Walking from the East seventies to the fifties. Lex (which I walked on a million times or so. Lex is how we refer to it here) was actually proving to be quiet lovely. Old bookshops, cafes, mom n’ pop restaurants, pre-war buildings and side streets with imposing brownstones birthed a classically New York scene.
I saw the F train station at 63rd street. “How wonderful, I’ll take the F train to the Lower East Side,” said I. When I reached the station, it was a confusing mismatch of platforms and escalators. In my whole history in New York, I had only been lost on the subway once.
This time around, the lack of platform signs indicating uptown/downtown confused me. I was officially lost in translation and on a Queens bound F train. Rather than becoming flustered, I thought to myself ” oh this train stops in Roosevelt Island (an island in the middle of the East River), I’ll just switch over to a downtown train there.
When I stepped off the subway at Roosevelt Island, curiosity captured my heart. I saw another intense set of escalators, which were so high, I wondered if I would be dancing in a sea of clouds.
The explorer in me wanted to see a part of the city, which I had never explored before. As I leaped out of the F train station, the snow morphed into a light dusting of frost.
Roosevelt island was filled with steel and glass modern apartments. However, one sight would be the red tie to an otherwise colorless day.
My eyes met the Queens-borough Bridge. It jutted across the island. The tram moved slowly (there’s a tram which takes residents from Roosevelt to Manhattan) in the midst of the background of the Manhattan skyline.
It provided me with the holy grail of New York memories. I strolled around the island a bit and finally headed downtown. After entering the subway, I could officially say “I’ve been on Roosevelt Island.
After exiting the Second Avenue subway station, I marveled at the grey skies. The snow stopped. I walked toward a coffee shop, which had vintage rock n’ roll posters and plenty of electrical outlets (to charge my phone). While trying to resist the temptation of heading inside Katz’s, an epiphany came into my brain.

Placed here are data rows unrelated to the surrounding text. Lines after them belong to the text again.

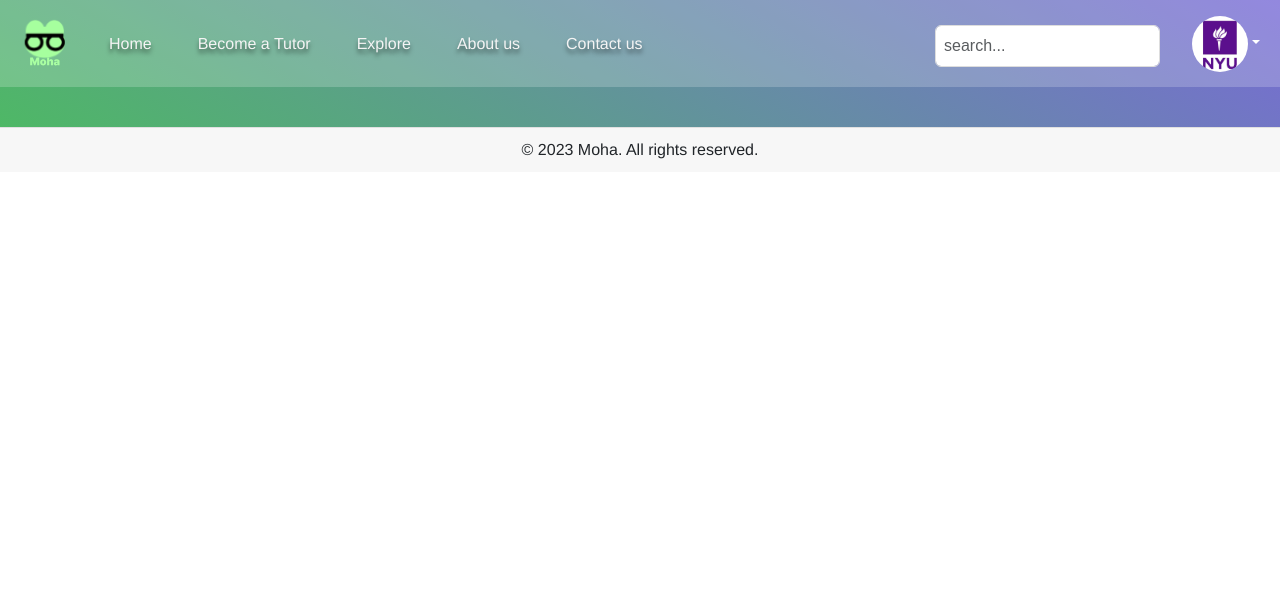
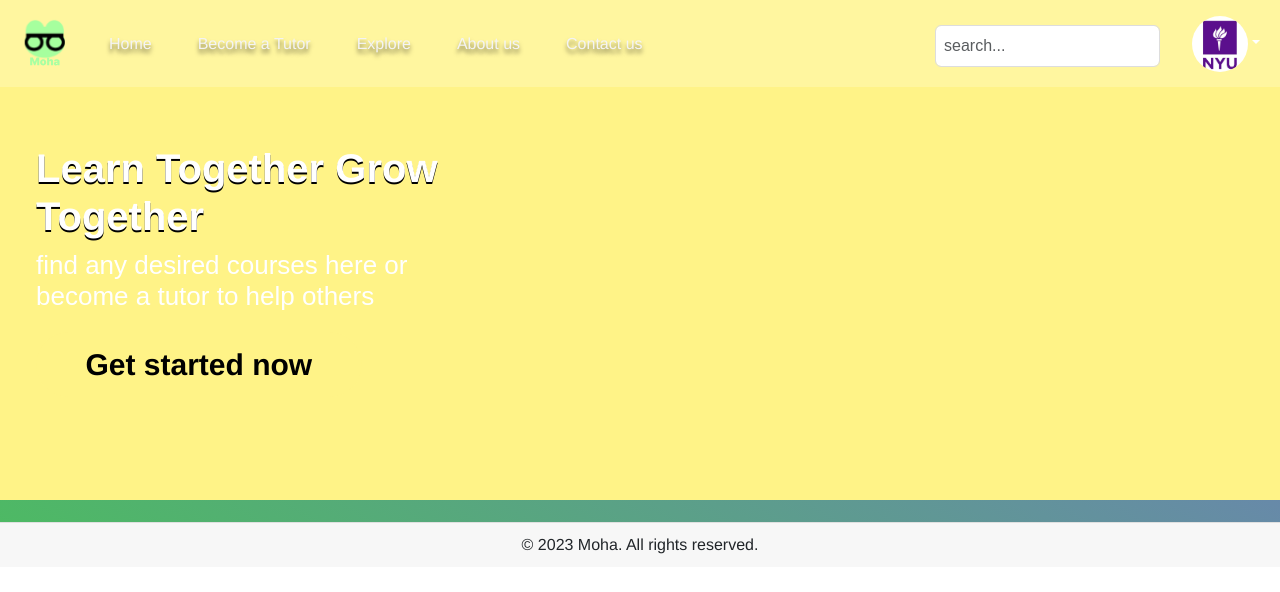
Before and after one commit to metaknightccc/MoHa, a React (Create React App) app in the folder react-app/: page /dashboard in a window 1280 px wide. Shown: the top 592 px of the page. Built offline with nearby package versions, Linux system fonts and the light colour scheme.

Commit message:
feat: add dashboard page --Yifan

```diff
--- a/react-app/src/App.js
+++ b/react-app/src/App.js
@@ -5,6 +5,8 @@ import HomePage from './HomePage';
 import Template from './Template';
 import RegistrationPage from './RegistrationPage';
 import SearchResultPage from './SearchResultPage';
+import DashboardPage from './DashboardPage';
+
 
 import { BrowserRouter as Router, Routes, Route, Navigate } from 'react-router-dom';
 
@@ -18,6 +20,7 @@ const App = () => {
           <Route path="reg/register_student" element={<RegistrationPage isStd={true} />} />
           <Route path="reg/register_tutor" element={<RegistrationPage isStd={false} />} />
           <Route path="search" element={<SearchResultPage />} />
+          <Route path="dashboard" element={<DashboardPage />} />
         </Route>
         {/* Redirect to homepage if route is not found */}
         <Route path="*" element={<Template />} />
--- /dev/null
+++ b/react-app/src/DashboardPage.js
@@ -0,0 +1,20 @@
+import React from "react";
+import "./HomePage.css";
+
+const HomePage = () => {
+    return (
+      <div className="wrap">
+        <div className="bgContainer">
+          <div className="First">
+            <div className="txt">
+              <h2 className="wlc">Learn Together Grow Together</h2>
+              <h1 className="title">find any desired courses here or become a tutor to help others</h1>
+              <div className="button">Get started now</div>
+            </div>
+          </div>
+        </div>
+        </div>
+    );
+};
+
+export default HomePage;
--- a/react-app/src/Template.js
+++ b/react-app/src/Template.js
@@ -99,7 +99,7 @@ function Template() {
                   </Dropdown.Item>
                   <Dropdown.Divider />
                   <button className="rounded-pill">Become a Tutor</button>
-                  <Dropdown.Item href="#/profile">Profile</Dropdown.Item>
+                  <Dropdown.Item href="/dashboard">Profile</Dropdown.Item>
                   <Dropdown.Item href="#/signout">Sign Out</Dropdown.Item>
                 </Dropdown.Menu>
               </Dropdown>
```
Also changed, not shown: 1 other file (tests, documents, lock files or other folders).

That particular day with it’s snow filled skies, Kodak worthy pictures of the Queens borough bridge & overall happy spirit, will remain one of those special nostalgic memories. “Wow, sometimes, I really am the Indiana Jones of Manhattan. If Indiana Jones wore a bunch of cardigans and wrote a blog, of course,” said I.